The Alkalinization of American Aloe for the Feeding of Small Stock

D Wentzel

 

The occurrence of lameness in ruminants fed with American aloe (garingboom) was reported early this century. During droughts American aloe has proved to be a useful drought fodder crop – the succulent leaves merely being chopped and fed to both small and large stock. Obviously, the frequent incidence of lameness in some animals receiving a diet containing American aloe - presumably those ingesting too much of it - presents a serious problem to farmers in the semi-arid areas where American aloe is commonly used for drought feeding.

Investigation of this lameness problem revealed that the primary cause of the condition is an acid-overload resulting from large intakes of American aloe, which has a relatively low pH (approximately 4,3). In an experiment, young Dorper sheep, accustomed to American aloe and fed this fodder only, developed the typical signs of lameness reported earlier. Observations of these affected animals suggested some resemblance to the "stiffness" syndrome seen in ruminants suffering from a grain-overload.

Therefore a similar approach to that used to overcome the problem of grain-overload and subsequent acidosis, and which led to the "alkali-ionophore" treatment of grain (chocolate grain), was basically followed in this case. In laboratory trials, it was ascertained that the addition of 0.5 % of calcium hydroxide (slaked lime) to the homogenized contents of American aloe leaves increases the pH thereof from its relatively low level to a neutral pH of 7. Thereafter chopped American aloe was treated similarly by adding half a percent of slaked lime to it, while mixing it in a concrete mixer. This treated American aloe was then fed to Dorpers and, although similar intakes to those reported earlier were recorded, no signs of lameness occurred during the following two months when they received this fodder alone, on an ad. lib. basis.

The findings of this trial indicate firstly that the lameness resulting from feeding American aloe to ruminants is caused by large intakes of fodder with a too low pH. Secondly, these results indicate that this condition can be prevented by alkalinization of the fodder with slaked lime to increase the pH to an acceptable level for the ruminant.

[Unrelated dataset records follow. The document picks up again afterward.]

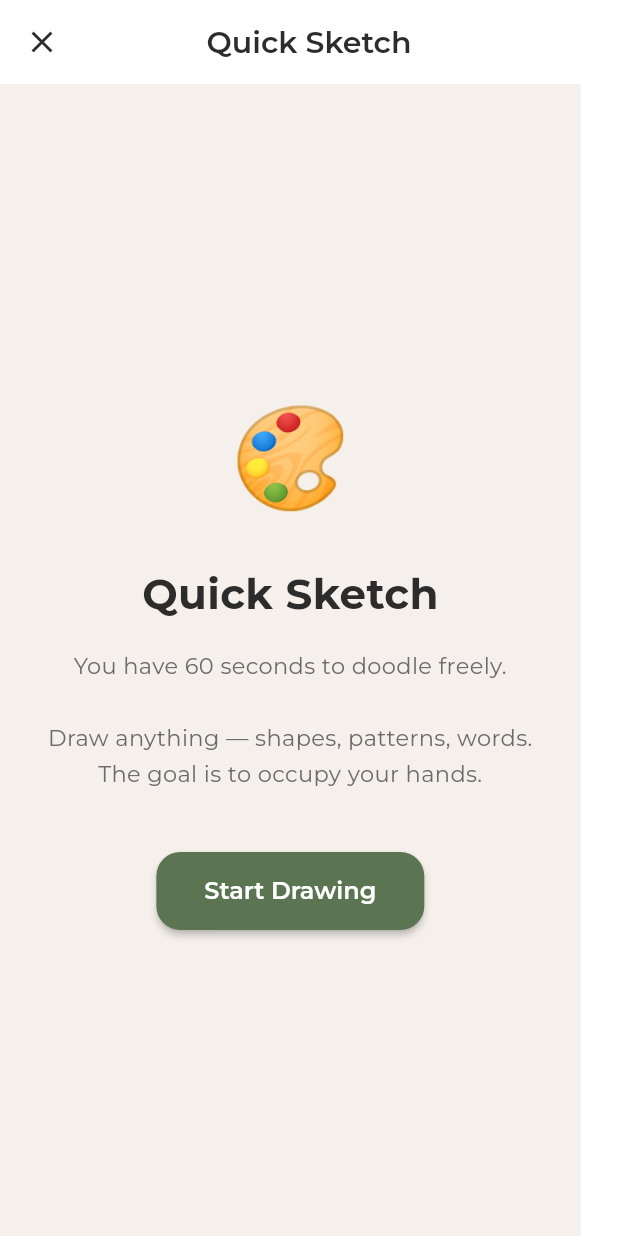
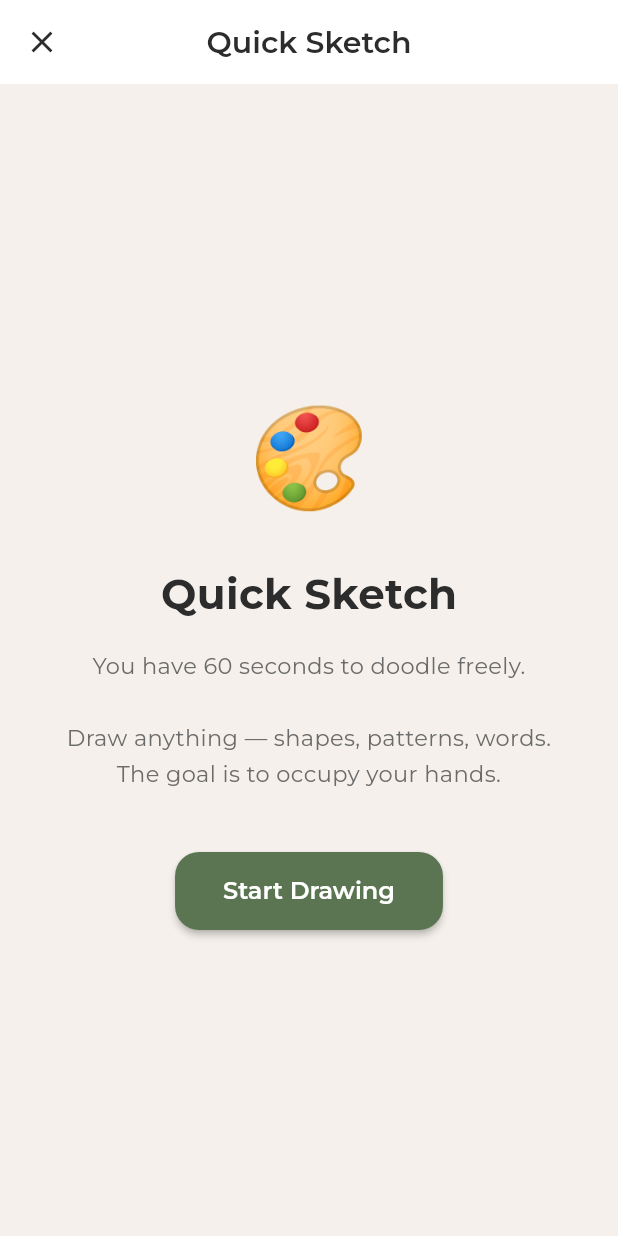
Before and after one commit to ShreyNagda/smartquit, a Flutter app: the QuickSketchScreen screen opened by its route, on a phone screen of 412 x 824 dp. Run offline on Flutter 3.47's test engine with Material 3 defaults, Android fonts, the phone set to English and light mode, and no system bars; our stand-ins replace audioplayers, cloud_firestore, firebase_auth, firebase_core, firebase_messaging, flutter_riverpod and 2 more; missing offline and left inert: haptic_feedback; accounts and stored records are empty; network calls fail.

```diff
--- a/lib/screens/interventions/quick_sketch_screen.dart
+++ b/lib/screens/interventions/quick_sketch_screen.dart
@@ -140,9 +140,11 @@ class _QuickSketchScreenState extends ConsumerState<QuickSketchScreen> {
   }
 
   Widget _buildStart() {
-    return Container(
+    return SafeArea(
+      child: Container(
         color: AppColors.background,
         padding: const EdgeInsets.all(32),
+        child: Center(
           child: Column(
             mainAxisAlignment: MainAxisAlignment.center,
             children: [
@@ -176,6 +178,8 @@ class _QuickSketchScreenState extends ConsumerState<QuickSketchScreen> {
                 child: const Text('Start Drawing'),
               ),
             ],
+          ),
+        ),
       ),
     );
   }
```
Also changed, not shown: 1 other file. Lines whose indentation alone changed are shown as unchanged.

Further trials, however, need to be undertaken to ascertain the optimum level of inclusion of slaked lime to prevent lameness, while retaining the maximum level of animal production.

 

Published

Karoo Region Newsletter 1